They say Damascus and Tehran have set up a £125m joint venture to build missiles in Syria with North Korean and Chinese technical help. North Korean military engineers have worked on hardened silos and tunnels for the project near the cities of Hama and Aleppo.

Israel also noted reports from Pyongyang that Syrian and Iranian observers were present at missile test firings by the North Korean military last summer and were given valuable experimental data. Israeli sources said last week that Iran was informed “in every detail” about the nuclear reactor and had sent technicians to the site.

Such was the background against which Israel took its decision to strike. Two signals from the North Koreans in the aftermath showed that the bombs hit home.

On September 10, four days after the raid, Kim sent a personal message of congratulations to Assad on the Syrian dictator’s 42nd birthday.

“The excellent friendly and cooperative relations between the two countries are steadily growing stronger even under the complicated international situation,” Kim said.

The next day, in a message that went largely unnoticed, the North Koreans condemned the Israeli action as “illegal” and “a very dangerous provocation”.

Just days later a top Syrian official, Saeed Elias Daoud, director of the ruling Syrian Arab Ba’ath party, boarded a Russian-made vintage jet belonging to the North Korean airline, Air Koryo, for the short flight from Beijing.

Daoud brought counsel and sympathy from Assad, whose father Hafez was famed as a strategic gambler with a talent for brinkmanship.

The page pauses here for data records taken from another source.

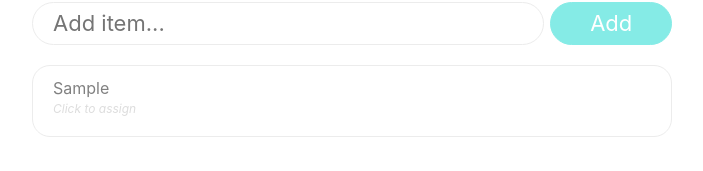
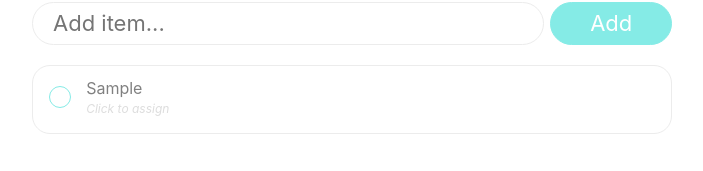
Before and after one commit to leonidasdeimantas/travel-items-ui, a React (Create React App) app: page / in a window 1280 px wide. Both pictures are taken after typing "Sample" into the empty fields and a click on the input "Add". Shown: the part 126-297 px from the top of the page, without its empty margins (288-991 px from the left). Built offline with nearby package versions, Linux system fonts and the light colour scheme.

Commit message:
new item complete button

```diff
--- a/src/App.css
+++ b/src/App.css
@@ -133,6 +133,38 @@ body {
 .ItemMainText {
   overflow: hidden;
   text-overflow: ellipsis;
+  width: auto;
+}
+
+.ItemCompleteButton {
+  background: transparent;
+  border-radius: 100%;
+  box-shadow: inset 0px 0px 0px 3px white;
+  border: 1px solid rgb(133, 235, 230);
+  margin: 0;
+  position: absolute;
+  top: 50%;
+  left: 50%;
+  -ms-transform: translate(-50%, -50%);
+  transform: translate(-50%, -50%);
+  height: 22px;
+  width: 22px;
+}
+
+.ItemCompleteButton:focus {
+  outline: none;
+}
+
+.ItemCompleteButton:hover {
+  background: rgb(133, 235, 230);
+  opacity: 0.3;
+}
+
+@media (max-width: 768px) {
+  .ItemCompleteButton {
+    height: 30px;
+    width: 30px;
+  }
 }
 
 .ItemNoAsignee {
@@ -208,6 +240,9 @@ body {
 }
 
 input[type=checkbox] {
+  vertical-align: middle;
+  zoom: 1.5;
+  float: right;
   margin-right: 10px;
   font-size: 30px;
   outline: 0;
--- a/src/components/Item.js
+++ b/src/components/Item.js
@@ -65,6 +65,12 @@ class Item extends React.Component  {
       fontStyle: "italic",
       color: "#dddddd",
     }
+    const completedStyleButton = {
+      background: "rgb(133, 235, 230)"
+    }
+    const zeroPaddingStyle = {
+      padding: "0"
+    }
 
     let hovered = false;
     let clicked = false;
@@ -73,20 +79,20 @@ class Item extends React.Component  {
 
     return (
       <div
-        className="ItemContainer"
+        className="ItemContainer row"
+        style={zeroPaddingStyle}
         onMouseOver={() => this.props.handleHover(this.props.item.id)}
         onMouseLeave={() => this.props.handleHover(-1)}
       >
+        <div className="col-2 col-md-1" style={zeroPaddingStyle}>
+          <button type="button" className="ItemCompleteButton"
+            style={this.props.item.completed ? completedStyleButton : null}
+            onClick={() => this.props.handleDone(this.props.item.id)}>
+          </button>
+        </div>
 
-        {/* Item text and checkbox */}
-        <div className="ItemMainText" style={this.props.item.completed ? completedStyle: null}>
-          {
-            hovered &&
-            <input type="checkbox"
-              checked={this.props.item.completed}
-              onChange={() => this.props.handleDone(this.props.item.id)}
-            />
-          }
+        <div className="col-10 col-md-11" style={zeroPaddingStyle}>
+          <div className="ItemMainText" style={this.props.item.completed ? completedStyle : null}>
             {this.props.item.text}
           </div>
 
@@ -116,7 +122,7 @@ class Item extends React.Component  {
               </span>
             }
           </div>
-
+        </div>
       </div>
     );
   }
```
Lines whose indentation alone changed are shown as unchanged.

Now Kim is waiting to see if his own gamble has paid off.
http://www.timesonline.co.uk/tol/news/world/asia/article3822538.ece